Retrieve each line that contains the word "header" from the entries below.
* * * * *
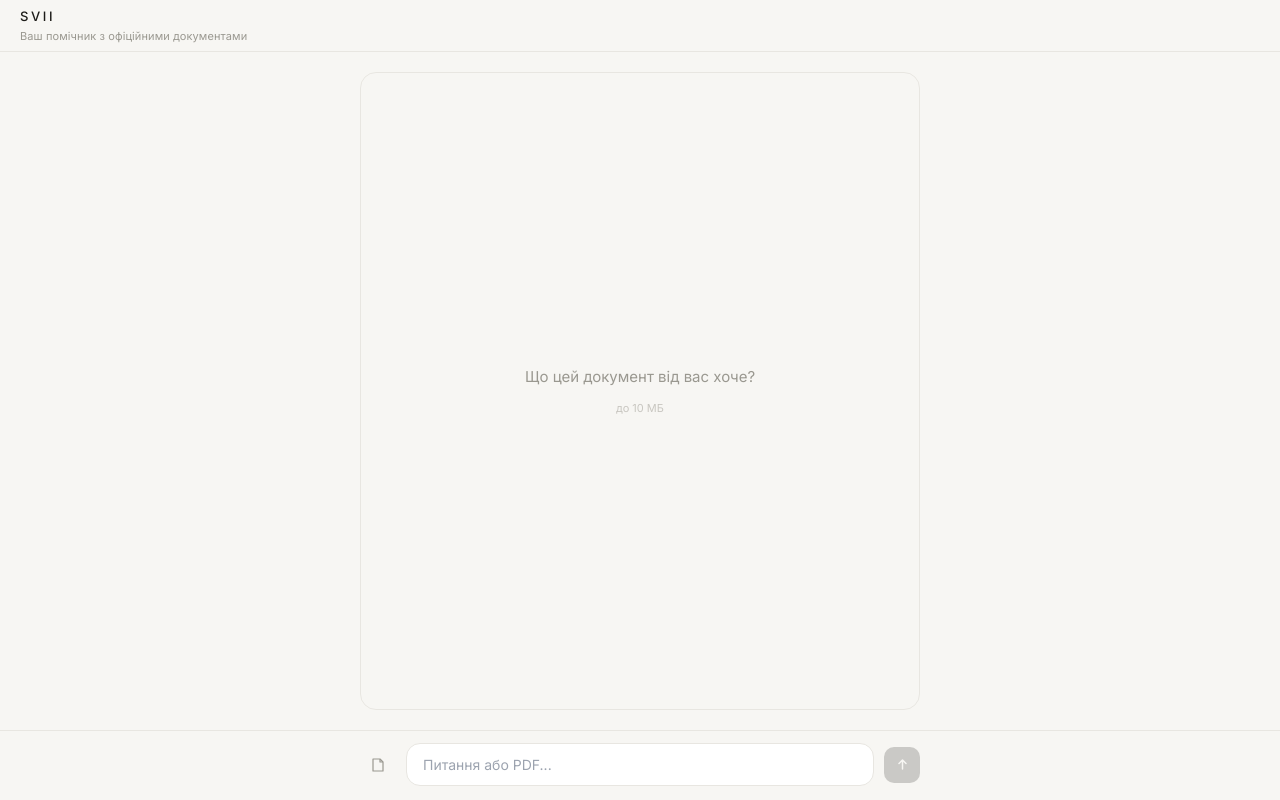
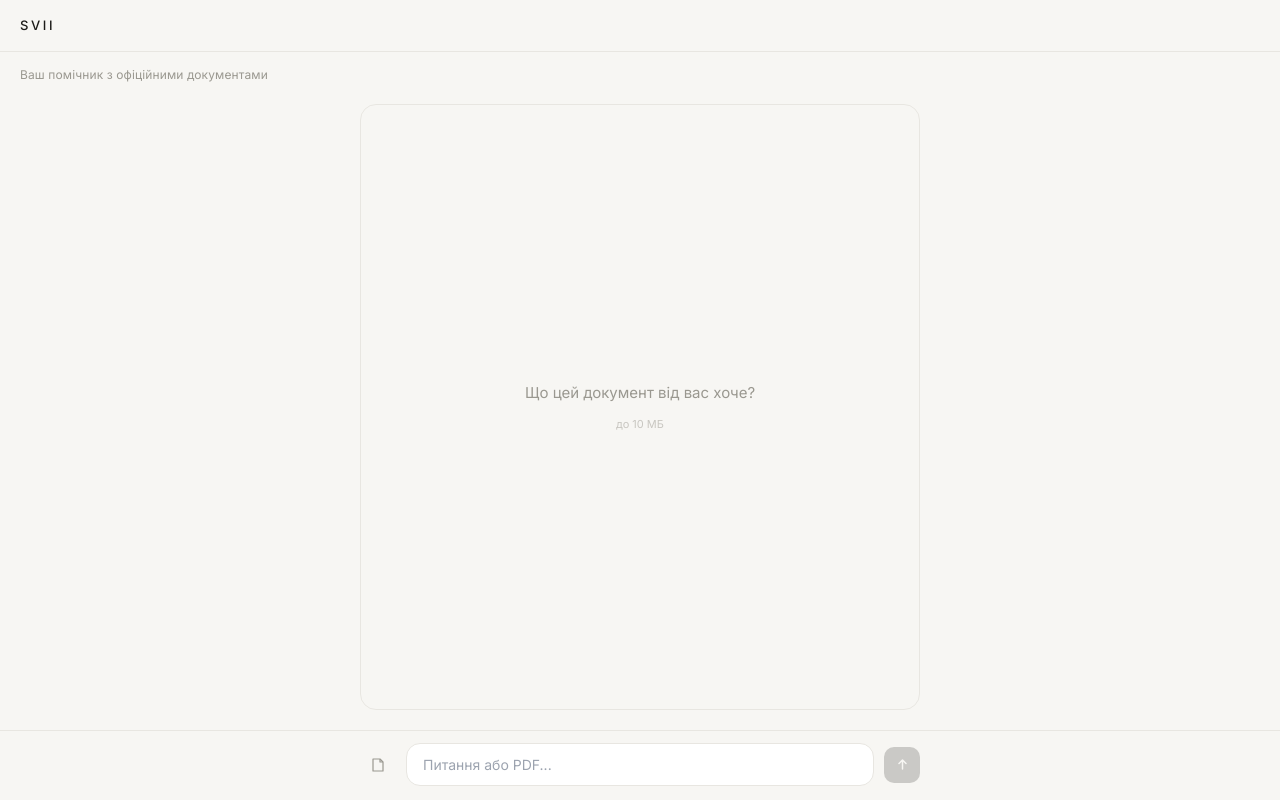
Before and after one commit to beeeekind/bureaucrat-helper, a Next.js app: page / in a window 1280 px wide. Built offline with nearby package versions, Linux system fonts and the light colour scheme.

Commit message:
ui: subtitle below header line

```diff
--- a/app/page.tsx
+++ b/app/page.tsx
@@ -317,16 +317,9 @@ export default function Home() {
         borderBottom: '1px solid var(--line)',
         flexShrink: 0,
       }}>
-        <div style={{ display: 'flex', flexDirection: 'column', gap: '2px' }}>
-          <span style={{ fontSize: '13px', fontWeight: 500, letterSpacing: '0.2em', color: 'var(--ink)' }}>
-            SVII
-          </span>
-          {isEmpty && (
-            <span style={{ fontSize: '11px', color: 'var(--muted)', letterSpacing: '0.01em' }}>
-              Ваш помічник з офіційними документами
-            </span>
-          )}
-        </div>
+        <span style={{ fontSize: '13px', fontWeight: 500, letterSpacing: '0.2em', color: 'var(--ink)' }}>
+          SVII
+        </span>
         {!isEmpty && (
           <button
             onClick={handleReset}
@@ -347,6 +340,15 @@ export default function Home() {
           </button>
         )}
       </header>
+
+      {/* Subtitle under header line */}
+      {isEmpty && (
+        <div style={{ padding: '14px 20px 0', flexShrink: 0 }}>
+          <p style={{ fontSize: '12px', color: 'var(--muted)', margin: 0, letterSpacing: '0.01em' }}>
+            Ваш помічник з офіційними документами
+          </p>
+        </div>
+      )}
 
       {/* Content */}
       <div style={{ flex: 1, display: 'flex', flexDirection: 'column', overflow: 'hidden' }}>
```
* * * * *
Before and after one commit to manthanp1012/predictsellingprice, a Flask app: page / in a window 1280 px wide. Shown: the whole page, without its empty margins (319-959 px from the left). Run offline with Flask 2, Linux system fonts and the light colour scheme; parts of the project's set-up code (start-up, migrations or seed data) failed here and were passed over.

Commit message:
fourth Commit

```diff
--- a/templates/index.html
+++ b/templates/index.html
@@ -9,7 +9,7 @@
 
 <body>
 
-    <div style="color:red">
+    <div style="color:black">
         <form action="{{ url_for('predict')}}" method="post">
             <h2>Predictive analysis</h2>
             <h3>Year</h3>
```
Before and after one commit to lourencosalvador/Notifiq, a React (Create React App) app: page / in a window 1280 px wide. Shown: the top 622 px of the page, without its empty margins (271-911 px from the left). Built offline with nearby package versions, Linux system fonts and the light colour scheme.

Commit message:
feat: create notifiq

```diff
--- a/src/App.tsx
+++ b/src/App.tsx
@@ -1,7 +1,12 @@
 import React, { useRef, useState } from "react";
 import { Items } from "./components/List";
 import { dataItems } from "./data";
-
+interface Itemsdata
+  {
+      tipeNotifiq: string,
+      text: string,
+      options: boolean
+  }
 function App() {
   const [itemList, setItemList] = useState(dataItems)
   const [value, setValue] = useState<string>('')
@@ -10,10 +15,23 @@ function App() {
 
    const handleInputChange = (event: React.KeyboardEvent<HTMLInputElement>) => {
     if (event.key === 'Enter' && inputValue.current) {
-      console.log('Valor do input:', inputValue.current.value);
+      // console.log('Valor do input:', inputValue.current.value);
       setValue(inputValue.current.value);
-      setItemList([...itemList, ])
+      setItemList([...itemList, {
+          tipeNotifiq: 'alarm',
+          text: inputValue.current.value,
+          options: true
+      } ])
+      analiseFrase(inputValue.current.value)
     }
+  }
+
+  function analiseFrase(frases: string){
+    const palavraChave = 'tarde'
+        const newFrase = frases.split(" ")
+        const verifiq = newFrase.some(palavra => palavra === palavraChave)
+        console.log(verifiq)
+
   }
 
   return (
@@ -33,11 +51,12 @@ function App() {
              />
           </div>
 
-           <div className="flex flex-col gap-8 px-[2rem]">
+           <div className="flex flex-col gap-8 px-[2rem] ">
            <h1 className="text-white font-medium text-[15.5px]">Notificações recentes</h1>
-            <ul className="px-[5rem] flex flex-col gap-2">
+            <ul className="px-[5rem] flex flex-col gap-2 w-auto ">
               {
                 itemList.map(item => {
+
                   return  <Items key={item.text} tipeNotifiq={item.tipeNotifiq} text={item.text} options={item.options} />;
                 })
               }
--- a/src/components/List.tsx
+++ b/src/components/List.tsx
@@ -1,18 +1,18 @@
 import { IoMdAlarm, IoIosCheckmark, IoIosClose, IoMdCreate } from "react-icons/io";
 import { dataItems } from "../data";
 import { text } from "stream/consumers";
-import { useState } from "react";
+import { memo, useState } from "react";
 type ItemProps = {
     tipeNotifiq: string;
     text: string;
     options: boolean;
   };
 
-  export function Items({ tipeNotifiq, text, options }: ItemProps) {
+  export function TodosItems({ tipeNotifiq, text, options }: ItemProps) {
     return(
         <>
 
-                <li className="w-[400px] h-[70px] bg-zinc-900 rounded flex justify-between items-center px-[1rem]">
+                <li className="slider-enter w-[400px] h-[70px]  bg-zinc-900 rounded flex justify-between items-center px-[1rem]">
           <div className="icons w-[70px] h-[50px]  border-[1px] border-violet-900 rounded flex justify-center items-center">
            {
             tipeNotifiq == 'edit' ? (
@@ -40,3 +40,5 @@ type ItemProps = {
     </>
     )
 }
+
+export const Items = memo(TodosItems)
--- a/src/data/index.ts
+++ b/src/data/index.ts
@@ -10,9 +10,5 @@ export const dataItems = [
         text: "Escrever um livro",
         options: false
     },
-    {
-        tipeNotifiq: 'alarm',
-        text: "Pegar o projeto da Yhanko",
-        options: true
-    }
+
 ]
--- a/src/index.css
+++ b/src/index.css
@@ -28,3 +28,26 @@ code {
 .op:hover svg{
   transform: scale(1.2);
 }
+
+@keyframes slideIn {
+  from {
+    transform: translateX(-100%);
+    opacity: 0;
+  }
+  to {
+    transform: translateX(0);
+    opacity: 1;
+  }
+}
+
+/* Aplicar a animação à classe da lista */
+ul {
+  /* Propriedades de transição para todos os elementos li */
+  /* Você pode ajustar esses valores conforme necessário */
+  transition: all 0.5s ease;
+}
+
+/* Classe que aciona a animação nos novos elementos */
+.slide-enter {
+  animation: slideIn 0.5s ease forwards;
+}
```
* * * * *
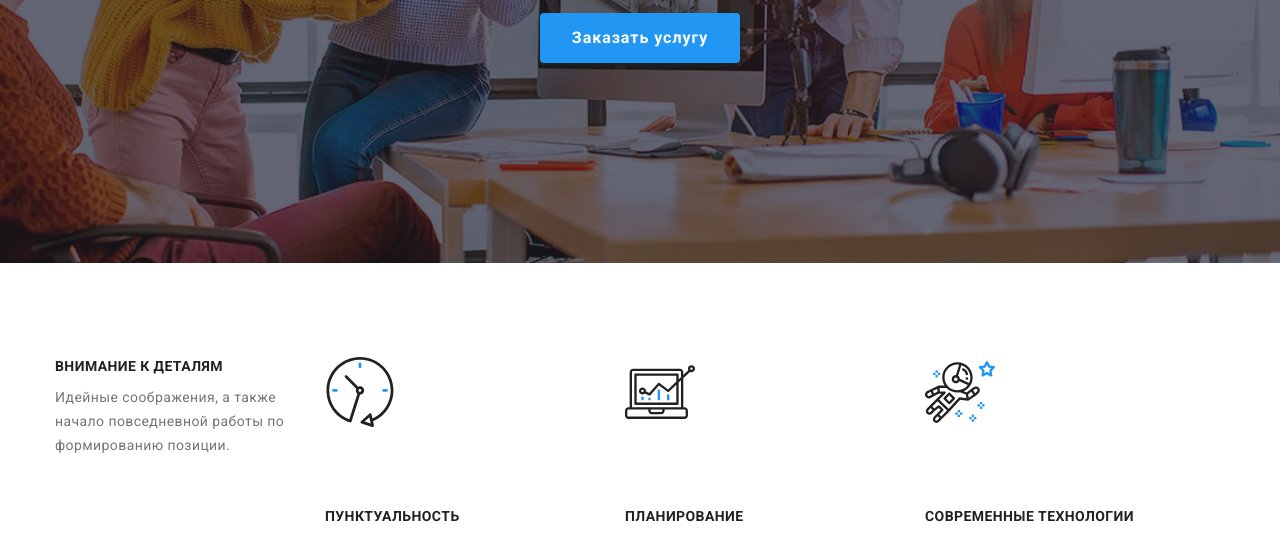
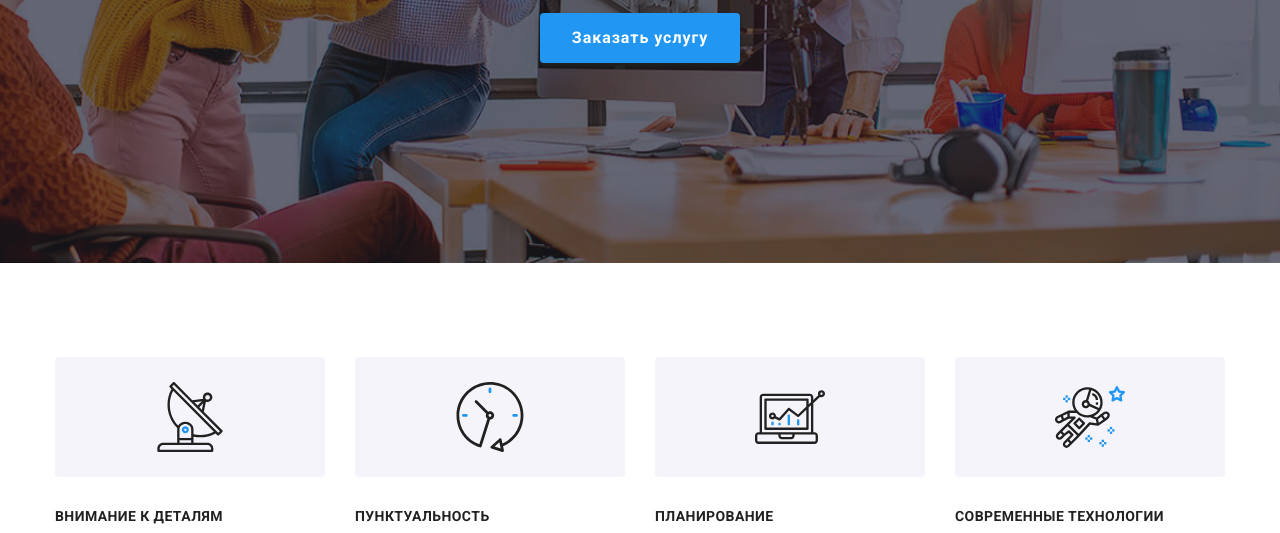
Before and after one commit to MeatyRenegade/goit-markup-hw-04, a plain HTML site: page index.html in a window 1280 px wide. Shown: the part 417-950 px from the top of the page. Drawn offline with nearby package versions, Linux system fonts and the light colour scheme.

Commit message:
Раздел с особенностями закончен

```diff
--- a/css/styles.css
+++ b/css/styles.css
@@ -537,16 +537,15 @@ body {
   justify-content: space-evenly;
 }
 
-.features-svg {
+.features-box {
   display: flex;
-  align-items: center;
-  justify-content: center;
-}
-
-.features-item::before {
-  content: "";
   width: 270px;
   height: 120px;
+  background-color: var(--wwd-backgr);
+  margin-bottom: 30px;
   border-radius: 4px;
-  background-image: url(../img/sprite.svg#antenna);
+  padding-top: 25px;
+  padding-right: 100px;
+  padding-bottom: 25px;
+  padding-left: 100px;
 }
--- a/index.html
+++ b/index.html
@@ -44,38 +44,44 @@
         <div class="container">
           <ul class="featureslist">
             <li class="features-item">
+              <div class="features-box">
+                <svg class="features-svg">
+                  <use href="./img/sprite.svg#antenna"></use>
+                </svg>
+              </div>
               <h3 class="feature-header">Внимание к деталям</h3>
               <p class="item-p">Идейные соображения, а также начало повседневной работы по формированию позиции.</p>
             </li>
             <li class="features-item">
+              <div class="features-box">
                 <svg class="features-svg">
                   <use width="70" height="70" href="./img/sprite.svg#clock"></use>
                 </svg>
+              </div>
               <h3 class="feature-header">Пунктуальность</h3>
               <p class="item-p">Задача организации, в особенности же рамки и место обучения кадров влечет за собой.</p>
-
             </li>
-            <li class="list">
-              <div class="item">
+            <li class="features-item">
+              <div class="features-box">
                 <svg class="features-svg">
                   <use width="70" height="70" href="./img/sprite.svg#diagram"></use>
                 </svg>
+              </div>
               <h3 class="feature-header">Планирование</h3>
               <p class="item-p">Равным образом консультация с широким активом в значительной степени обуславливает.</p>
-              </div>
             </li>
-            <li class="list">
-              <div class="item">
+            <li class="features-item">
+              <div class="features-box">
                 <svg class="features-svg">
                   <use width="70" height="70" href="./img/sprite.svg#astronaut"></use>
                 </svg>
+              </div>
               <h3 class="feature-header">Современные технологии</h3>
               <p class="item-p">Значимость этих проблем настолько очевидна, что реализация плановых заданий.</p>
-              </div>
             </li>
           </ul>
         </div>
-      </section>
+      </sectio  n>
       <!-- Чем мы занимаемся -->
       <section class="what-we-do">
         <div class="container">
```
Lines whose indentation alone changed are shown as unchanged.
* * * * *
### TASK RESPONSE
ui: subtitle below header line
       </header>
+      {/* Subtitle under header line */}
               <h3 class="feature-header">Внимание к деталям</h3>
               <h3 class="feature-header">Пунктуальность</h3>
               <h3 class="feature-header">Планирование</h3>
               <h3 class="feature-header">Современные технологии</h3>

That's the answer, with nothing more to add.